Supplied entries =
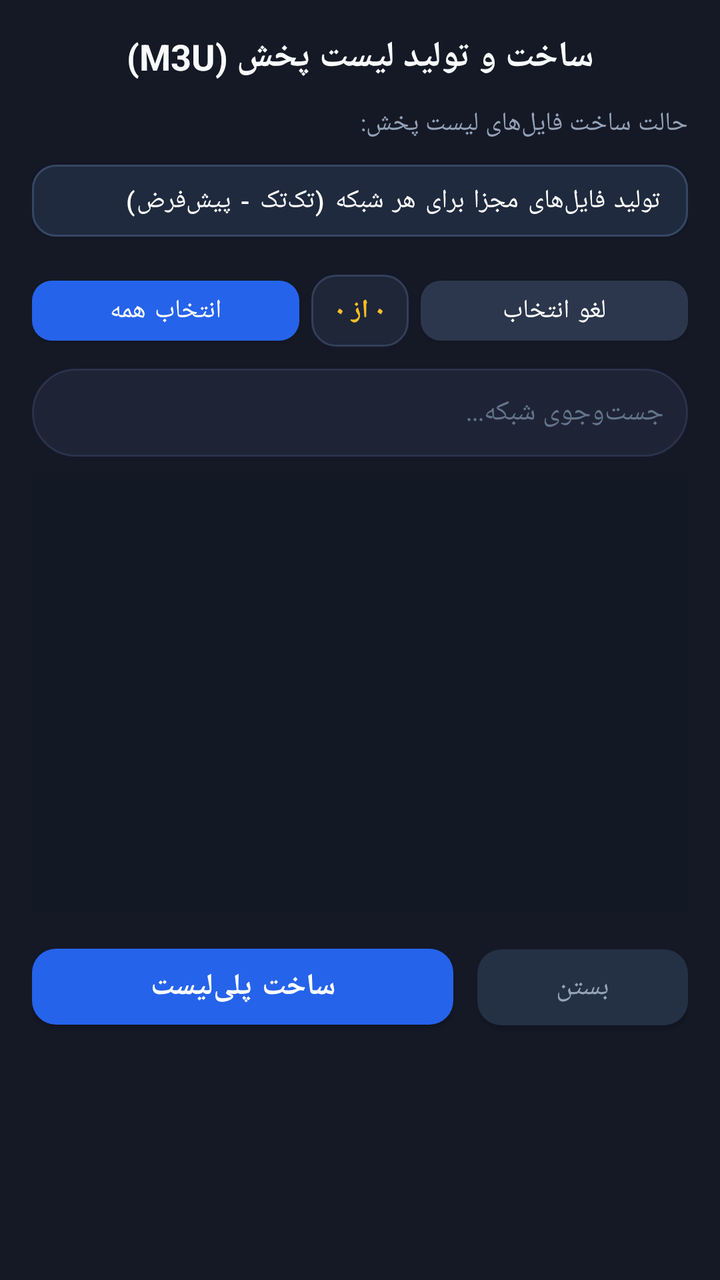
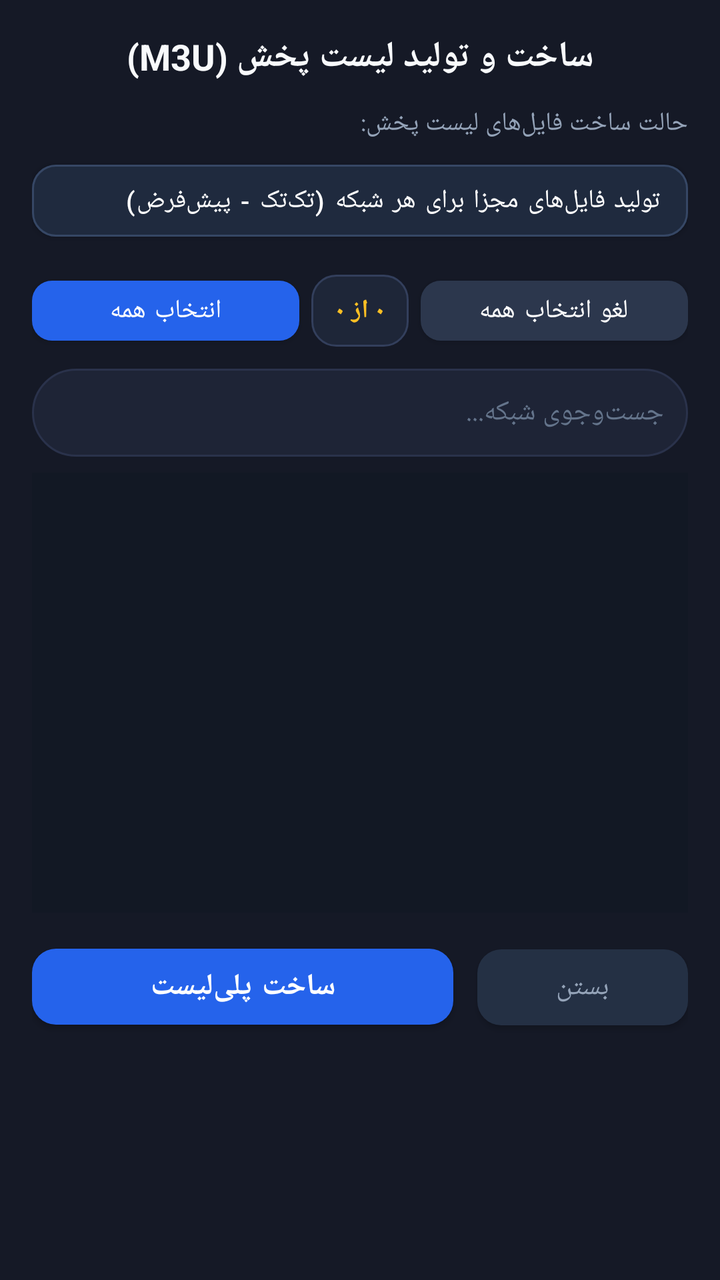

The first picture is an Android layout as it rendered before a commit; the second is the same layout after the commit. The layout source and the unified diff follow.
<!-- AndroidManifest.xml: application theme Theme.GMScreenAccessible -->
<!-- res/layout/dialog_playlist_creator.xml -->
<?xml version="1.0" encoding="utf-8"?>
<LinearLayout xmlns:android="http://schemas.android.com/apk/res/android"
    xmlns:app="http://schemas.android.com/apk/res-auto"
    android:layout_width="match_parent"
    android:layout_height="wrap_content"
    android:orientation="vertical"
    android:background="@color/card_bg"
    android:padding="16dp">

    
    <TextView
        android:id="@+id/txtDialogTitle"
        android:layout_width="match_parent"
        android:layout_height="wrap_content"
        android:text="ساخت و تولید لیست پخش (M3U)"
        android:textColor="@color/text_primary"
        android:textSize="18sp"
        android:textStyle="bold"
        android:gravity="center"
        android:layout_marginBottom="12dp" />

    
    <TextView
        android:layout_width="match_parent"
        android:layout_height="wrap_content"
        android:text="حالت ساخت فایل‌های لیست پخش:"
        android:textColor="@color/text_secondary"
        android:textSize="13sp"
        android:layout_marginBottom="6dp" />

    <com.google.android.material.button.MaterialButton
        android:id="@+id/btnPlaylistMode"
        android:layout_width="match_parent"
        android:layout_height="48dp"
        android:text="تولید فایل‌های مجزا برای هر شبکه (تک‌تک - پیش‌فرض)"
        android:textColor="@color/white"
        android:textSize="13sp"
        android:gravity="center_vertical|start"
        android:paddingHorizontal="14dp"
        android:layout_marginBottom="10dp"
        app:backgroundTint="#1F2A3E"
        app:cornerRadius="12dp"
        app:strokeColor="#364765"
        app:strokeWidth="1dp" />

    
    <LinearLayout
        android:layout_width="match_parent"
        android:layout_height="wrap_content"
        android:orientation="horizontal"
        android:gravity="center_vertical"
        android:layout_marginBottom="8dp">

        <com.google.android.material.button.MaterialButton
            android:id="@+id/btnSelectAll"
            android:layout_width="0dp"
            android:layout_height="42dp"
            android:layout_weight="1"
            android:text="انتخاب همه"
            android:textColor="@color/white"
            android:textSize="13sp"
            android:layout_marginEnd="6dp"
            app:backgroundTint="@color/primary"
            app:cornerRadius="10dp" />

        <TextView
            android:id="@+id/txtSelectedCount"
            android:layout_width="wrap_content"
            android:layout_height="36dp"
            android:background="@drawable/badge_pill_bg"
            android:text="۰ از ۰"
            android:textColor="@color/accent_yellow"
            android:textSize="13sp"
            android:textStyle="bold"
            android:gravity="center"
            android:paddingHorizontal="12dp" />

        <com.google.android.material.button.MaterialButton
            android:id="@+id/btnDeselectAll"
            android:layout_width="0dp"
            android:layout_height="42dp"
            android:layout_weight="1"
            android:text="لغو انتخاب"
            android:textColor="@color/white"
            android:textSize="13sp"
            android:layout_marginStart="6dp"
            app:backgroundTint="#2C374D"
            app:cornerRadius="10dp" />
    </LinearLayout>

    
    <EditText
        android:id="@+id/edtSearchChannel"
        android:layout_width="match_parent"
        android:layout_height="44dp"
        android:background="@drawable/search_box_bg"
        android:hint="جست‌وجوی شبکه..."
        android:textColorHint="@color/text_muted"
        android:textColor="@color/text_primary"
        android:paddingHorizontal="12dp"
        android:textSize="14sp"
        android:singleLine="true"
        android:layout_marginBottom="8dp" />

    
    <androidx.recyclerview.widget.RecyclerView
        android:id="@+id/recyclerChannels"
        android:layout_width="match_parent"
        android:layout_height="220dp"
        android:background="#121824"
        android:scrollbars="vertical"
        android:padding="4dp"
        android:layout_marginBottom="12dp" />

    
    <LinearLayout
        android:layout_width="match_parent"
        android:layout_height="wrap_content"
        android:orientation="horizontal">

        <com.google.android.material.button.MaterialButton
            android:id="@+id/btnGeneratePlaylists"
            android:layout_width="0dp"
            android:layout_height="50dp"
            android:layout_weight="2"
            android:text="ساخت پلی‌لیست"
            android:textColor="@color/white"
            android:textSize="15sp"
            android:textStyle="bold"
            android:layout_marginEnd="6dp"
            app:backgroundTint="@color/primary"
            app:cornerRadius="12dp" />

        <com.google.android.material.button.MaterialButton
            android:id="@+id/btnCloseDialog"
            android:layout_width="0dp"
            android:layout_height="50dp"
            android:layout_weight="1"
            android:text="بستن"
            android:textColor="@color/text_secondary"
            android:textSize="14sp"
            android:layout_marginStart="6dp"
            app:backgroundTint="#243044"
            app:cornerRadius="12dp" />
    </LinearLayout>

</LinearLayout>
<!-- resources referenced by this layout -->
<resources>
  <color name="accent_yellow">#FFFBBF24</color>
  <color name="card_bg">#FF151926</color>
  <color name="primary">#FF2563EB</color>
  <color name="text_muted">#FF64748B</color>
  <color name="text_primary">#FFF8FAFC</color>
  <color name="text_secondary">#FF94A3B8</color>
  <color name="white">#FFFFFFFF</color>
  <!-- drawable badge_pill_bg (drawable) -->
  <?xml version="1.0" encoding="utf-8"?>
  <shape xmlns:android="http://schemas.android.com/apk/res/android"
      android:shape="rectangle">
      <corners android:radius="12dp" />
      <solid android:color="#1E2638" />
      <stroke android:width="1dp" android:color="#333F5C" />
  </shape>
  <!-- drawable search_box_bg (drawable) -->
  <?xml version="1.0" encoding="utf-8"?>
  <shape xmlns:android="http://schemas.android.com/apk/res/android"
      android:shape="rectangle">
      <corners android:radius="24dp" />
      <solid android:color="@color/card_bg_elevated" />
      <stroke android:width="1dp" android:color="@color/card_border" />
  </shape>
  <style name="Theme.GMScreenAccessible" parent="Theme.MaterialComponents.DayNight.NoActionBar">
          <item name="colorPrimary">@color/primary</item>
          <item name="colorPrimaryVariant">@color/primary_variant</item>
          <item name="colorOnPrimary">@color/white</item>
          <item name="colorSecondary">@color/secondary</item>
          <item name="colorSurface">@color/card_bg</item>
          <item name="colorOnSurface">@color/text_primary</item>
          <item name="android:statusBarColor">@color/dark_bg</item>
          <item name="android:navigationBarColor">@color/dark_bg</item>
          <item name="android:windowBackground">@color/dark_bg</item>
          <item name="materialAlertDialogTheme">@style/CustomMaterialAlertDialogTheme</item>
      </style>
  <color name="card_bg_elevated">#FF1E2436</color>
  <color name="card_border">#FF2A324B</color>
  <color name="primary_variant">#FF1D4ED8</color>
  <color name="secondary">#FFF59E0B</color>
  <color name="dark_bg">#FF0B0E17</color>
  <style name="CustomMaterialAlertDialogTheme" parent="ThemeOverlay.MaterialComponents.MaterialAlertDialog">
          <item name="colorSurface">@color/card_bg_elevated</item>
          <item name="colorOnSurface">@color/text_primary</item>
          <item name="colorPrimary">@color/primary_light</item>
          <item name="shapeAppearanceOverlay">@style/DialogShapeAppearance</item>
      </style>
  <color name="primary_light">#FF3B82F6</color>
  <style name="DialogShapeAppearance" parent="">
          <item name="cornerSize">16dp</item>
      </style>
</resources>

<!-- the commit's change to res/layout/dialog_playlist_creator.xml (unified diff, before → after) -->
@@ -80,7 +80,8 @@
             android:layout_width="0dp"
             android:layout_height="42dp"
             android:layout_weight="1"
-            android:text="لغو انتخاب"
+            android:text="لغو انتخاب همه"
+            android:contentDescription="لغو انتخاب همه شبکه‌ها"
             android:textColor="@color/white"
             android:textSize="13sp"
             android:layout_marginStart="6dp"
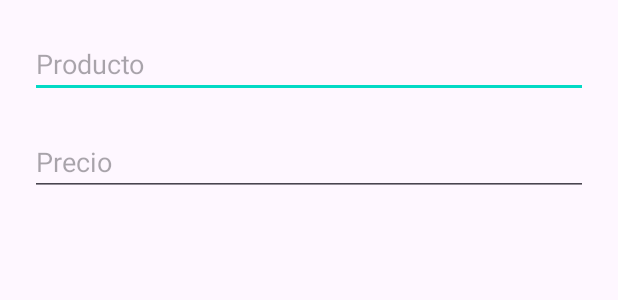
After one commit to rubensg2499/LatePay, an Android app: the layout agregar_producto.xml on its own in the app's theme, with its tools: preview values and no code run, on a phone screen of 412 x 824 dp. The commit adds this screen. Shown: the top 300 px of the screen. Run offline under Robolectric (Android 15) with nearby library versions, the phone set to English and light mode, and no system bars.

Commit message:
v1.4.0 Se agregó el layout de agregar producto.

```diff
--- /dev/null
+++ b/app/src/main/res/layout/agregar_producto.xml
@@ -0,0 +1,31 @@
+<?xml version="1.0" encoding="utf-8"?>
+<androidx.constraintlayout.widget.ConstraintLayout xmlns:android="http://schemas.android.com/apk/res/android"
+    xmlns:app="http://schemas.android.com/apk/res-auto"
+    xmlns:tools="http://schemas.android.com/tools"
+    android:layout_width="match_parent"
+    android:layout_height="match_parent">
+
+    <EditText
+        android:id="@+id/txt_producto"
+        android:layout_width="match_parent"
+        android:layout_height="wrap_content"
+        android:ems="10"
+        android:inputType="textPersonName"
+        android:hint="@string/producto"
+        android:layout_margin="20dp"
+        app:layout_constraintEnd_toEndOf="parent"
+        app:layout_constraintStart_toStartOf="parent"
+        app:layout_constraintTop_toTopOf="parent" />
+
+    <EditText
+        android:id="@+id/txt_precio"
+        android:layout_width="match_parent"
+        android:layout_height="wrap_content"
+        android:ems="10"
+        android:inputType="numberDecimal"
+        android:hint="@string/precio"
+        android:layout_margin="20dp"
+        app:layout_constraintEnd_toEndOf="parent"
+        app:layout_constraintStart_toStartOf="parent"
+        app:layout_constraintTop_toBottomOf="@+id/txt_producto" />
+</androidx.constraintlayout.widget.ConstraintLayout>
--- a/app/src/main/res/values/strings.xml
+++ b/app/src/main/res/values/strings.xml
@@ -57,4 +57,6 @@
     <string name="editar_producto">Editar</string>
     <string name="pagar_todo">Pagar todo</string>
     <string name="agregar">Agregar</string>
+    <string name="producto">Producto</string>
+    <string name="precio">Precio</string>
 </resources>
```
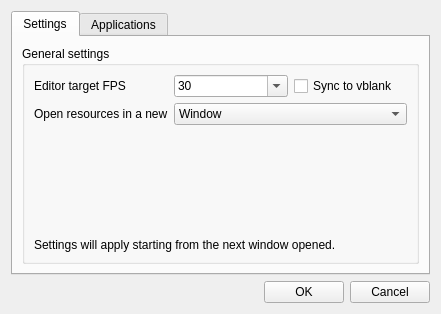
ensisoft/detonator, file editor/gui/dlgsettings.ui: the form before one commit.
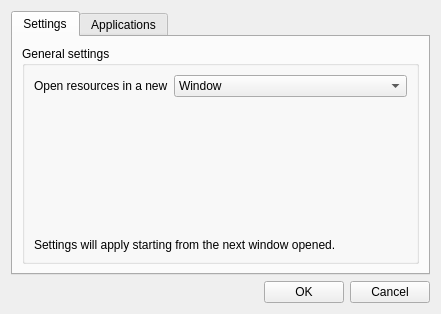
The form after the commit. Icons and pictures are not drawn.

Commit message: Fix / improve rendering janks in the Editor application

Patch:
```diff
--- a/editor/gui/dlgsettings.ui
+++ b/editor/gui/dlgsettings.ui
@@ -36,7 +36,14 @@
          <layout class="QVBoxLayout" name="verticalLayout_4">
           <item>
            <layout class="QGridLayout" name="gridLayout_3">
-            <item row="1" column="1" colspan="2">
+            <item row="0" column="0">
+             <widget class="QLabel" name="label_8">
+              <property name="text">
+               <string>Open resources in a new</string>
+              </property>
+             </widget>
+            </item>
+            <item row="0" column="1" colspan="2">
              <widget class="QComboBox" name="cmbWinOrTab">
               <item>
                <property name="text">
@@ -50,57 +57,6 @@
               </item>
              </widget>
             </item>
-            <item row="0" column="2">
-             <widget class="QCheckBox" name="chkVSync">
-              <property name="text">
-               <string>Sync to vblank</string>
-              </property>
-             </widget>
-            </item>
-            <item row="0" column="1">
-             <widget class="QComboBox" name="cmbTargetFps">
-              <property name="enabled">
-               <bool>true</bool>
-              </property>
-              <property name="editable">
-               <bool>true</bool>
-              </property>
-              <item>
-               <property name="text">
-                <string>30</string>
-               </property>
-              </item>
-              <item>
-               <property name="text">
-                <string>60</string>
-               </property>
-              </item>
-              <item>
-               <property name="text">
-                <string>120</string>
-               </property>
-              </item>
-              <item>
-               <property name="text">
-                <string>144</string>
-               </property>
-              </item>
-             </widget>
-            </item>
-            <item row="1" column="0">
-             <widget class="QLabel" name="label_8">
-              <property name="text">
-               <string>Open resources in a new</string>
-              </property>
-             </widget>
-            </item>
-            <item row="0" column="0">
-             <widget class="QLabel" name="label_5">
-              <property name="text">
-               <string>Editor target FPS</string>
-              </property>
-             </widget>
-            </item>
            </layout>
           </item>
           <item>
```
Left out of the diff: 21 changed lines with no effect on the pictures. The commit also changes 18 other files.
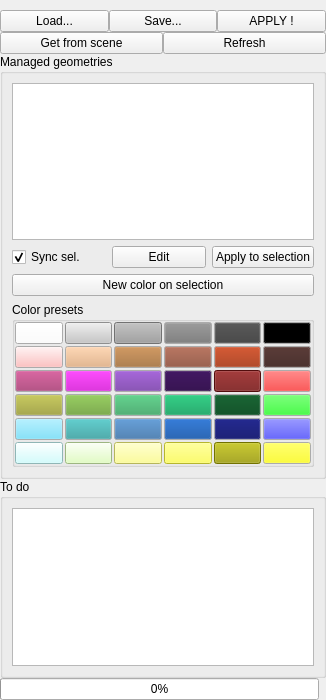
Old version of the form Maya/scripts/UI/tkPalette.ui in the repository CyrilToonkit/Toonkit_Module_Base.
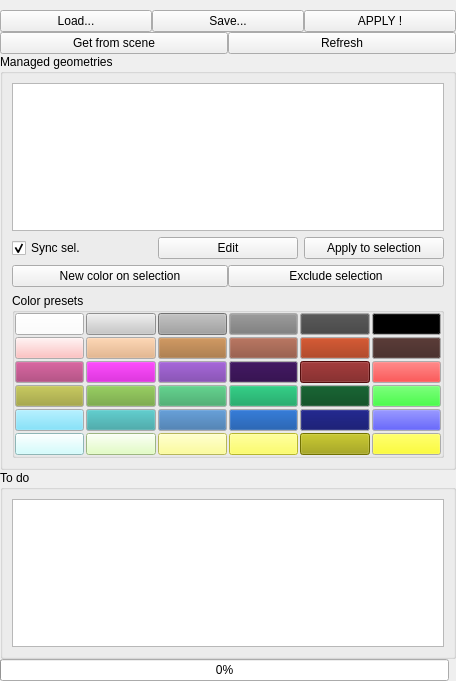
New version of the form. Icons and pictures are not drawn.

Commit message: Added the ability to exclude some meshes from palette (to preserve existing shader) Added the ability to retrieve and assign shaders to mesh faces

What changed in the file:
```diff
--- a/Maya/scripts/UI/tkPalette.ui
+++ b/Maya/scripts/UI/tkPalette.ui
@@ -6,8 +6,8 @@
    <rect>
     <x>0</x>
     <y>0</y>
-    <width>326</width>
-    <height>700</height>
+    <width>456</width>
+    <height>681</height>
    </rect>
   </property>
   <property name="windowTitle">
@@ -123,11 +123,28 @@
        </layout>
       </item>
       <item>
+       <layout class="QHBoxLayout" name="horizontalLayout_2">
+        <property name="spacing">
+         <number>0</number>
+        </property>
+        <property name="topMargin">
+         <number>0</number>
+        </property>
+        <item>
        <widget class="QPushButton" name="tkPalNewBT">
         <property name="text">
          <string>New color on selection</string>
         </property>
        </widget>
+        </item>
+        <item>
+         <widget class="QPushButton" name="tkPalExcludeBT">
+          <property name="text">
+           <string>Exclude selection</string>
+          </property>
+         </widget>
+        </item>
+       </layout>
       </item>
       <item>
        <widget class="QGroupBox" name="groupBox">
```
Lines whose indentation alone changed are shown as unchanged. The commit also changes 1 other file.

Task goal =
What is the number of lines in the material above that carry the word "MaterialComponents"? Respond with that count and nothing more.

Finished exercise =
2